This article originally appeared in the Dec. 18, 2003 edition of the Reporter.
It was a 209A that hung up Paul Johnston. He left a room full of people in the back of the police station on Gibson Street. He had started as a cop at $22 a week under Boston Police Commissioner Edmund McNamara, and now here he wasn't, a room full of people eyeing cake and looking up at pictures of him in younger days, smartly buttoned in his blues.
Johnston, whose column mocks criminals and poltroons weekly in the pages of this newspaper, is working on his third retirement. He tried being an auto mechanic.
"That didn't work out," deadpanned his boss, Captain Thomas Lee.
He tried walking away from the force again in 1989. Lee: "That didn't work out."
He'll try again in January, 35 years into a career that has people bringing him signed pictures of Ted Williams, Bobby Orr, and Larry Bird.
And the night of Thursday, December 11, with a room full of people lining up to thank him, he was out fighting crime, responding to a domestic disturbance call. It's the type of work that has made his career.
Paul Evans did community policing from Schroeder Plaza, and he goes to London for much money and many crumpets in the House of Windsor. Paul Johnston does community policing on Ronan Street and Faulkner Street, jotting notes over bad coffee at too many civic meetings, applying the personal touch to three-and-a-half decades in uniform.
"He's the type who would go out to somebody's house and talk to them. He's old school, and I appreciate that," said Renie Smith, an aide to City Councillor Maureen Feeney.
Johnston said his brand of community policing came from being "a chronic complainer."
"When I saw things I didn't like, yeah, I was probably thinking to myself: How could we do something different?" Johnston told the room last week. "Why we do it this way, I don't know. I just know that we can do better."
So he's worked at doing it better, revolutionizing the way police handle domestic violence calls in C-11, working with Aimee Thompson on the Close to Home program, which educates and treats those affected by abuse. It's a subject, Johnston said, that he's learned much —maybe too much— about.
"It's something I understand better than I ever did before, how far-reaching it is. It's not just two people. It takes everybody down, whole families, whole neighborhoods."
As a community service officer in C-11 since 1991, he has incubated and encouraged neighborhood crime watches. The Boston Miracle got its face from high-profile clergymen and headline-gobbling suits. It got its feet &—and its eyes and its ears — from cops like Paul Johnston.

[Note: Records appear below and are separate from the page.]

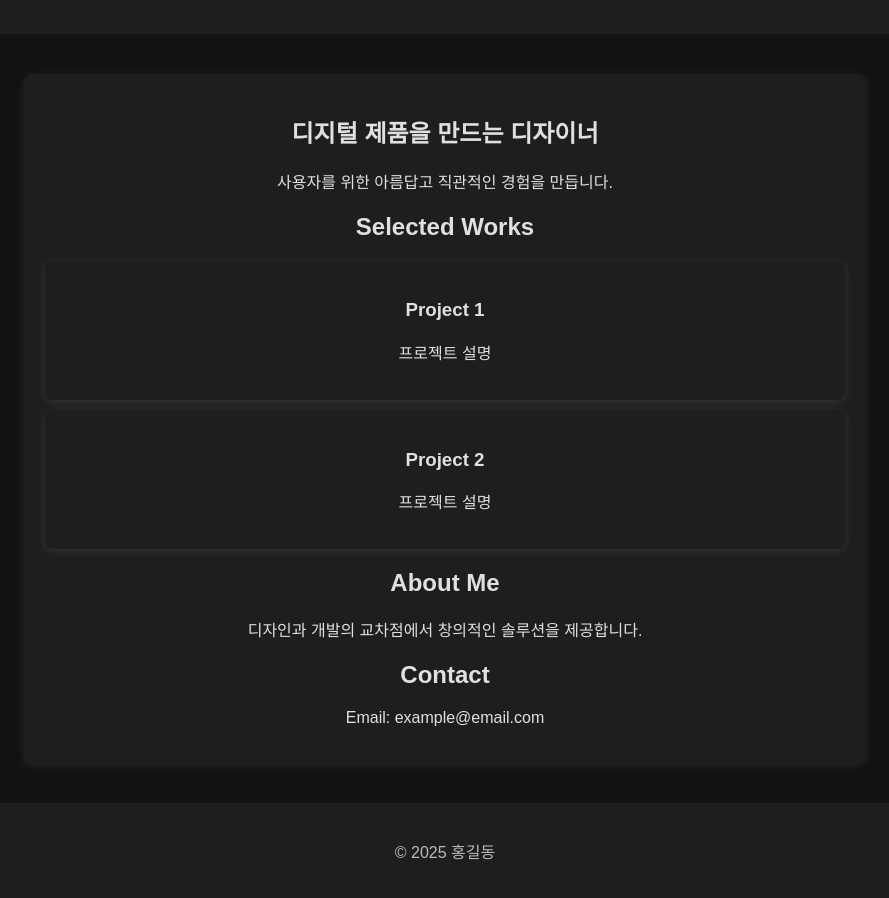
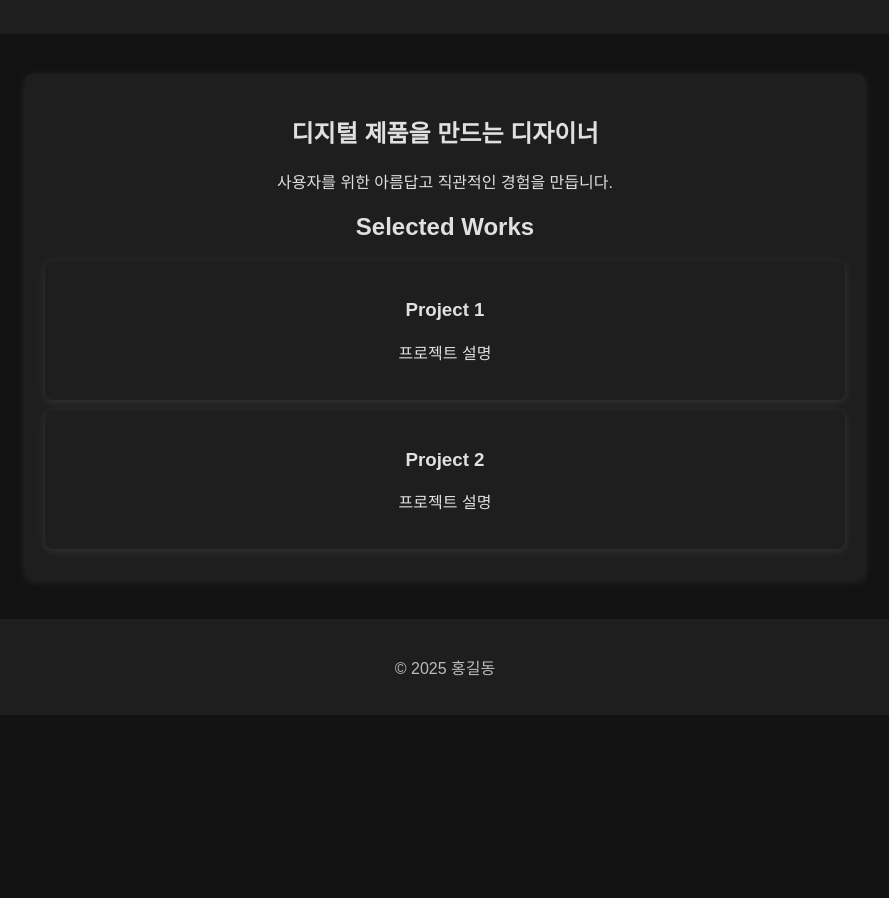
Before and after one commit to binfdesign/portfolio, a plain HTML site: page index.html in a window 1280 px wide. Shown: the part 120-1018 px from the top of the page, without its empty margins (195-1084 px from the left). After the commit the page ends 835 px from the top, so only its background shows below. Drawn offline with Linux system fonts and the light colour scheme; a web font is replaced by a local one.

Commit message:
Update index.html

```diff
--- a/index.html
+++ b/index.html
@@ -14,9 +14,9 @@
         <h1>Kevin LIM</h1>
         <nav>
             <ul>
-                <li><a href="#work">Work</a></li>
-                <li><a href="#about">About</a></li>
-                <li><a href="#contact">Contact</a></li>
+                <li><a href="index.html">Work</a></li>
+                <li><a href="about.html">About</a></li>
+                <li><a href="contact.html">Contact</a></li>
             </ul>
         </nav>
     </header>
@@ -41,15 +41,7 @@
             </div>
         </section>
 
-        <section id="about">
-            <h2>About Me</h2>
-            <p>디자인과 개발의 교차점에서 창의적인 솔루션을 제공합니다.</p>
-        </section>
 
-        <section id="contact">
-            <h2>Contact</h2>
-            <p>Email: example@email.com</p>
-        </section>
     </main>
 
     <footer>
```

Kearney Kirby lives in Uphams Corner. She said she moved in more than a decade ago and didn't know what to think of her new neighborhood, but learned soon enough when she could distinguish between bullet calibers by how they whizzed past her window. Then she talked to Johnston, got involved with community policing, and now sleeps in peace.
"I thank you for the fact that my neighborhood is great now," Kirby told Johnston. "It rocks — in a good way."
Bobby MacEachern, a former pupil of Johnston's in a report-writing class that he said made his job at the Home for Little Wanderers easier, said Johnston is a cross "between a wise professor and Andy Sippewicz," the burly tough guy of "NYPD Blue."
Gloria-Ann Vieria, a young woman who started her crime-fighting career with the Annapolis Street Neighborhood Eye Crime Watch, presented Johnston with the photograph of the three Boston sports legends.
"He's one of the reasons why I got involved in community service," Vieria said, before turning to her mentor. "So I don't know whether to thank you or hate you."
Lee pulled from a thick folder a letter from Charlestown, that had sat in Johnston's file for a long time: before busing, before Acelyne Williams, before the bad days in the early-'90s. Pre-Bill Bratton, back when a broken window was a broken window. It was October 1969 and rookie Johnston was working in Charlestown, where he responded to a call from the sister of a woman with a broken hip.
Gently, gentlemanly, Johnston helped her from her home and down to the hospital.
Her sister, grateful, wrote a letter to the commissioner, who stashed it away so that 35 years later another boss could tug it from a file and tell a room full of people what they already were sure is true about Paul Johnston.
"I want you to know what fine boys are on the police force."